On August 6, 2014, Google announced that their search engine has started to use “HTTPS as a ranking signal.”
Google is saying that if your website uses a secure connection to the user’s browser, this will have a positive effect on your site’s rankings in Google’s search results. The announcement was picked up in the mainstream media including the BBC and the Wall Street Journal.
If you are concerned about search rankings and SEO, then you need to understand how to respond to this new development. We are providing this FAQ on HTTPS to help you navigate this issue.
Paul Hill, one of the Senior Consultants at SystemExperts Corporation and an expert in online security gave us some great information.

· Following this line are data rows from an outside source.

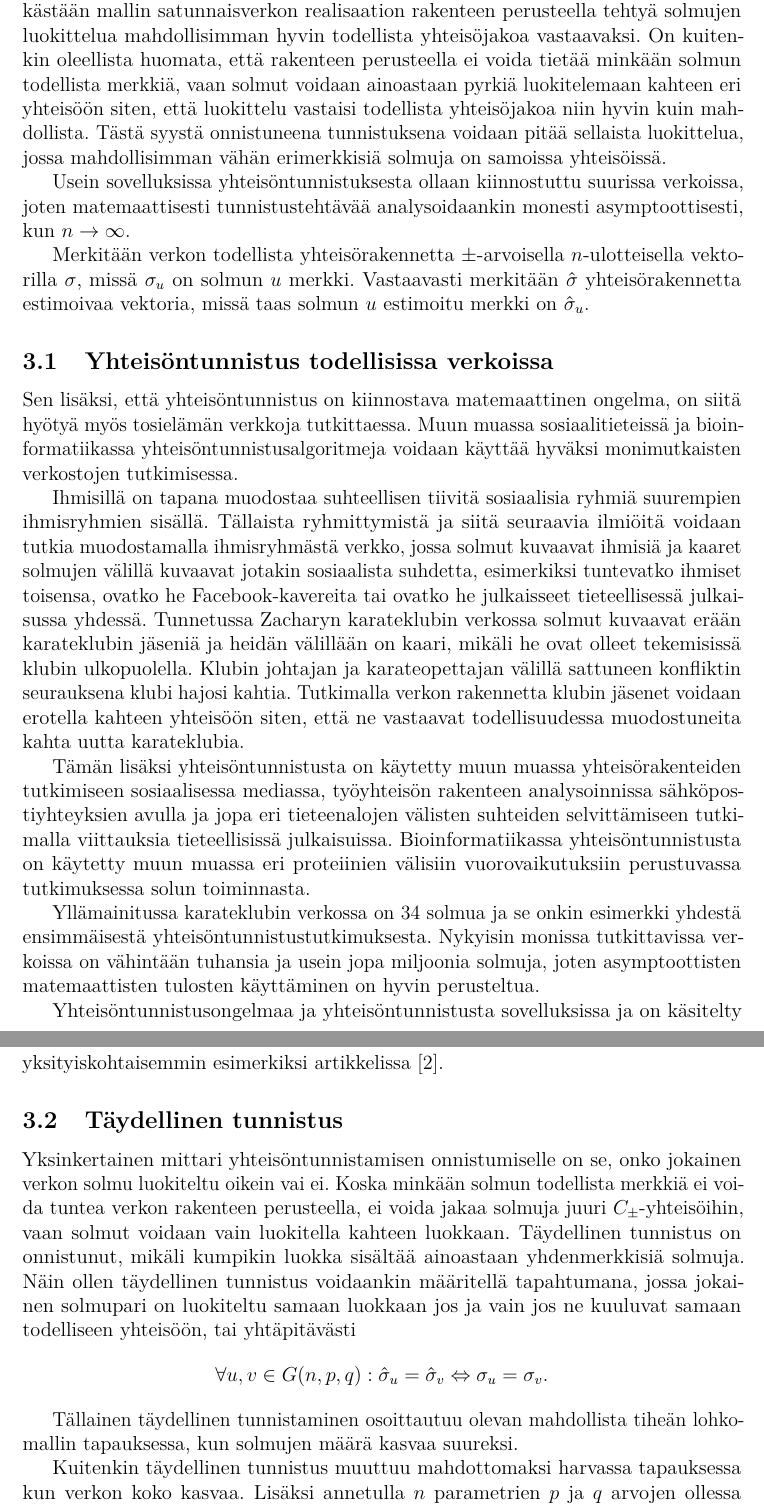
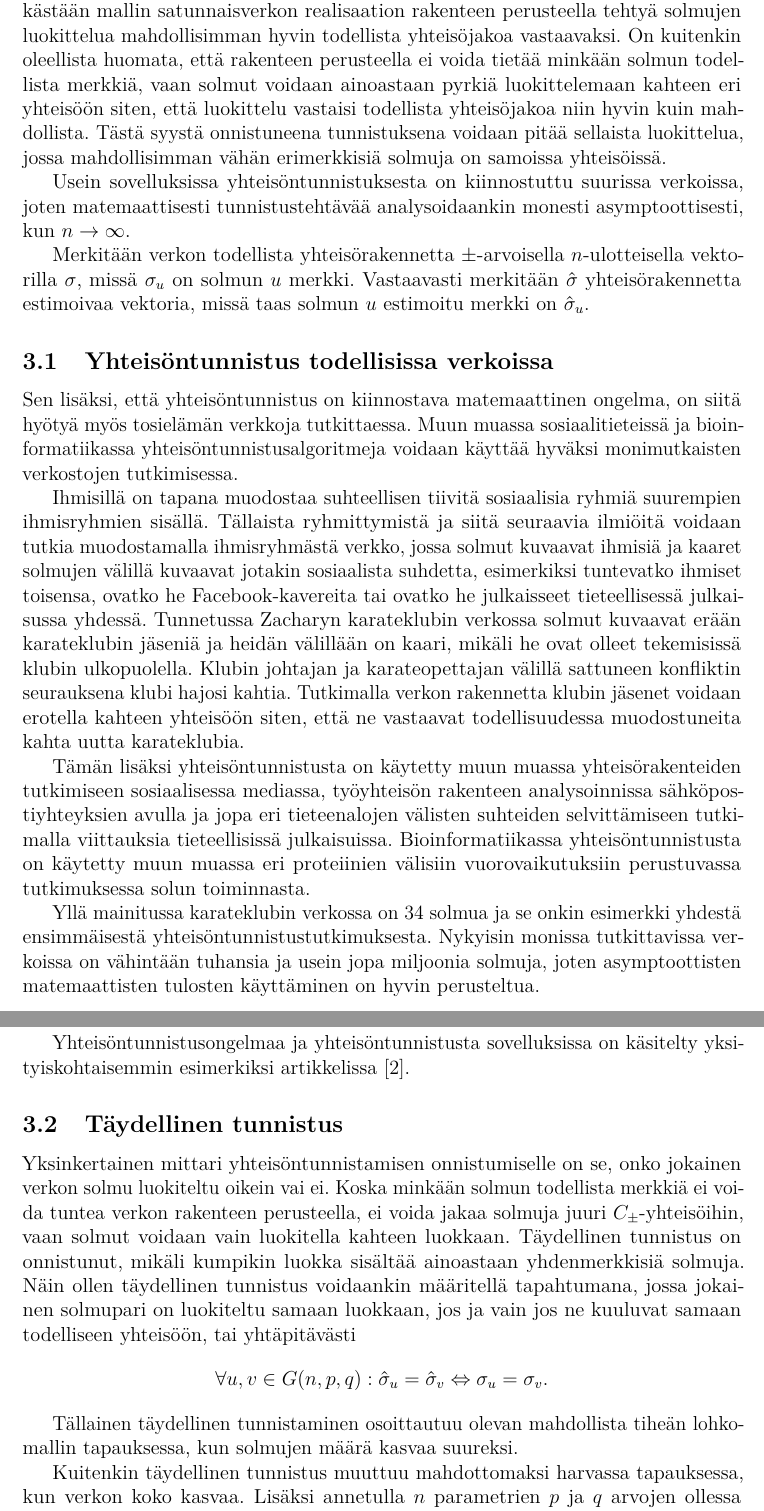
Before and after one commit to TatuHyytiainen/Kandi, a LaTeX thesis (kandi.tex): two parts of pages 6 and 7 of 25, joined at a grey line, cut so that both start at the same text. Compiled offline with pdfLaTeX.

Commit message:
kielikeskuskorjaukset

```diff
--- a/kandi.tex
+++ b/kandi.tex
@@ -324,9 +324,9 @@ Harvassa tapauksessa parametrit $p$ ja $q$ riippuvat $n$:stä siten, että $p =
 
 \section{Tunnistustehtävä}
 
-Stokastisen lohkomallin tapauksessa yhteisöjen tunnistamisella tarkoitetaan pelkästään mallin satunnaisverkon realisaation rakenteen perusteella tehtyä solmujen luokittelua mahdollisimman hyvin todellista yhteisöjakoa vastaavaksi. On kuitenkin oleellista huomata, että rakenteen perusteella ei voida tietää minkään solmun todellista merkkiä, vaan solmut voidaan ainoastaan pyrkiä luokitelemaan kahteen eri yhteisöön siten, että luokittelu vastaisi todellista yhteisöjakoa niin hyvin kuin mahdollista. Tästä syystä onnistuneena tunnistuksena voidaan pitää sellaista luokittelua, jossa mahdollisimman vähän erimerkkisiä solmuja on samoissa yhteisöissä.
+Stokastisen lohkomallin tapauksessa yhteisöjen tunnistamisella tarkoitetaan pelkästään mallin satunnaisverkon realisaation rakenteen perusteella tehtyä solmujen luokittelua mahdollisimman hyvin todellista yhteisöjakoa vastaavaksi. On kuitenkin oleellista huomata, että rakenteen perusteella ei voida tietää minkään solmun todellista merkkiä, vaan solmut voidaan ainoastaan pyrkiä luokittelemaan kahteen eri yhteisöön siten, että luokittelu vastaisi todellista yhteisöjakoa niin hyvin kuin mahdollista. Tästä syystä onnistuneena tunnistuksena voidaan pitää sellaista luokittelua, jossa mahdollisimman vähän erimerkkisiä solmuja on samoissa yhteisöissä.
 
-Usein sovelluksissa yhteisöntunnistuksesta ollaan kiinnostuttu suurissa verkoissa, joten matemaattisesti tunnistustehtävää analysoidaankin monesti asymptoottisesti, kun $n \rightarrow \infty$.
+Usein sovelluksissa yhteisöntunnistuksesta on kiinnostuttu suurissa verkoissa, joten matemaattisesti tunnistustehtävää analysoidaankin monesti asymptoottisesti, kun $n \rightarrow \infty$.
 
 Merkitään verkon todellista yhteisörakennetta ${\pm}$-arvoisella $n$-ulotteisella vektorilla $\sigma$, missä $\sigma_u$ on solmun $u$ merkki. Vastaavasti merkitään $\hat{\sigma}$ yhteisörakennetta estimoivaa vektoria, missä taas solmun $u$ estimoitu merkki on $\hat{\sigma}_u$.
 
@@ -338,20 +338,20 @@ Ihmisillä on tapana muodostaa suhteellisen tiivitä sosiaalisia ryhmiä suuremp
 
 Tämän lisäksi yhteisöntunnistusta on käytetty muun muassa yhteisörakenteiden tutkimiseen sosiaalisessa mediassa, työyhteisön rakenteen analysoinnissa sähköpostiyhteyksien avulla ja jopa eri tieteenalojen välisten suhteiden selvittämiseen tutkimalla viittauksia tieteellisissä julkaisuissa. Bioinformatiikassa yhteisöntunnistusta on käytetty muun muassa eri proteiinien välisiin vuorovaikutuksiin perustuvassa tutkimuksessa solun toiminnasta.
 
-Yllämainitussa karateklubin verkossa on 34 solmua ja se onkin esimerkki yhdestä ensimmäisestä yhteisöntunnistustutkimuksesta. Nykyisin monissa tutkittavissa verkoissa on vähintään tuhansia ja usein jopa miljoonia solmuja, joten asymptoottisten matemaattisten tulosten käyttäminen on hyvin perusteltua.
+Yllä mainitussa karateklubin verkossa on 34 solmua ja se onkin esimerkki yhdestä ensimmäisestä yhteisöntunnistustutkimuksesta. Nykyisin monissa tutkittavissa verkoissa on vähintään tuhansia ja usein jopa miljoonia solmuja, joten asymptoottisten matemaattisten tulosten käyttäminen on hyvin perusteltua.
 
-Yhteisöntunnistusongelmaa ja yhteisöntunnistusta sovelluksissa ja on käsitelty yksityiskohtaisemmin esimerkiksi artikkelissa \cite{Fortunato}.
+Yhteisöntunnistusongelmaa ja yhteisöntunnistusta sovelluksissa on käsitelty yksityiskohtaisemmin esimerkiksi artikkelissa \cite{Fortunato}.
 
 \subsection{Täydellinen tunnistus}
 
-Yksinkertainen mittari yhteisöntunnistamisen onnistumiselle on se, onko jokainen verkon solmu luokiteltu oikein vai ei. Koska minkään solmun todellista merkkiä ei voida tuntea verkon rakenteen perusteella, ei voida jakaa solmuja juuri $C_{\pm}$-yhteisöihin, vaan solmut voidaan vain luokitella kahteen luokkaan. Täydellinen tunnistus on onnistunut, mikäli kumpikin luokka sisältää ainoastaan yhdenmerkkisiä solmuja. Näin ollen täydellinen tunnistus voidaankin määritellä tapahtumana, jossa jokainen solmupari on luokiteltu samaan luokkaan jos ja vain jos ne kuuluvat samaan todelliseen yhteisöön, tai yhtäpitävästi
+Yksinkertainen mittari yhteisöntunnistamisen onnistumiselle on se, onko jokainen verkon solmu luokiteltu oikein vai ei. Koska minkään solmun todellista merkkiä ei voida tuntea verkon rakenteen perusteella, ei voida jakaa solmuja juuri $C_{\pm}$-yhteisöihin, vaan solmut voidaan vain luokitella kahteen luokkaan. Täydellinen tunnistus on onnistunut, mikäli kumpikin luokka sisältää ainoastaan yhdenmerkkisiä solmuja. Näin ollen täydellinen tunnistus voidaankin määritellä tapahtumana, jossa jokainen solmupari on luokiteltu samaan luokkaan, jos ja vain jos ne kuuluvat samaan todelliseen yhteisöön, tai yhtäpitävästi
 \begin{align*}
 	\forall u,v \in G(n,p,q) : \hat{\sigma}_u = \hat{\sigma}_v \Leftrightarrow \sigma_u = \sigma_v.
 \end{align*}
 
 Tällainen täydellinen tunnistaminen osoittautuu olevan mahdollista tiheän lohkomallin tapauksessa, kun solmujen määrä kasvaa suureksi.
 
-Kuitenkin täydellinen tunnistus muuttuu mahdottomaksi harvassa tapauksessa kun verkon koko kasvaa. Lisäksi annetulla $n$ parametrien $p$ ja $q$ arvojen ollessa lähellä toisiaan, täydellinen tunnistaminen ei välttämättä onnistu. Tästä syystä onkin mielekästä käyttää muita mittareita yhteisöjen tunnistuksen onnistumisen mittaamiseen.
+Kuitenkin täydellinen tunnistus muuttuu mahdottomaksi harvassa tapauksessa, kun verkon koko kasvaa. Lisäksi annetulla $n$ parametrien $p$ ja $q$ arvojen ollessa lähellä toisiaan täydellinen tunnistaminen ei välttämättä onnistu. Tästä syystä onkin mielekästä käyttää muita mittareita yhteisöjen tunnistuksen onnistumisen mittaamiseen.
 
 \subsection{Positiivisesti korreloitunut tunnistaminen}
 Tyypillisesti ei ole edes tarpeen vaatia täydellistä solmujen luokittelua, vaan jo selvän enemmistön solmuista luokittelua oikein voidaan pitää onnistumisena. Tästä syystä myös joustavampi mittari tunnistuksen onnistumiselle on perusteltu.
```
Also changed, not shown: kandi.tex (12 more changed lines).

We’ve paraphrased Paul’s answers below for brevity but if you’d like to dig deeper, Paul certainly knows his subject matter and we suggest you reach out to him and his team.
Website HTTPS FAQ
Q: How much of an impact will setting up HTTPS connections have on my rankings?
A: It’s hard to say exactly. Google has disclosed that HTTPS is not weighted as heavily as some other signals, at least for the time being. Still, given that it’s fairly straightforward, not too costly, and a good idea anyway – which is why Google is pushing it – we urge you to strongly consider it.
Q: What will it take for me to set up my website to require HTTPS connections?
A: All popular web server software has the capability of encrypting its traffic. Encrypting the traffic requires installing a X.509 certificate and configuring the web server.
Q: How much does an X.509 certificate cost?
A: The cost varies by Certificate Authority (CA) that issues the certificate. Certificates expire, so you generally pay a year or more. Typically, the cost of a certificate for a year ranges from $30 to $850. You can save money and hassle by buying a certificate good for two or more years.
Q: Why the huge cost variations? Should I buy a more expensive X.509 certificate?
A: Some certificates require more rigorous validation. Unless your site provides online banking or a similar service, save your money and base your selection on price, reputation and browser compatibility.
Q: Where can I get a certificate?
A: If your website is hosted by a commercial hosting service like Hostgator or Bluehost, you can buy the certificate through them. They can generally set up the certificate in your account for you, saving you time and trouble. If you host your website yourself, then you’ll need to contact a Certificate Authority. The CAs shown here are well-recognized, and the page shows what browsers will recognize the certificate.
Q: Can I get a free X.509 certificate?
A: There are free certificates but they will often display error messages to your website visitors. Aside from contributing to a poor user experience, this is not going to help your rankings and could in fact hurt them. We recommend staying away from free certificates.
Q: My site has several DNS subdomains, for example, www.mycompany.com and blog.mycompany.com. Can one certificate cover all of my subdomains?
A: You should look into a “wildcard” certificate. It will probably save you money and it will definitely make implementation and configuration easier. However, not all CAs sell wildcard certificates.
Q: Will setting up a certificate and encrypting the traffic affect page load times and overall performance of my website on people’s browsers?
A: Yes, but not significantly. While encrypting / decrypting communications always adds some overhead, the technology has progressed to the point where it’s virtually unnoticeable. When Google Gmail switched to using HTTPS in January of 2010, the average impact was less than 1% of CPU load, less than 10 KB of memory per connection, and less than 2% of network overhead.
Q: What about browser and platform compatibility? Will my pages still load properly on tablets and mobile devices, for example?
A: The vast majority of browsers and devices in use today are compatible with secure traffic. Any user that would have trouble accessing your site via HTTPS would also have trouble with online banking or shopping.
Q: Where can I get more technical information on this topic?
A: The National Institute of Technical Standards publishes NIST Special Publication 800-52r1, titled “Guidelines for the Selection, Configuration, and Use of Transport Layer Security (TLS) Implementations“.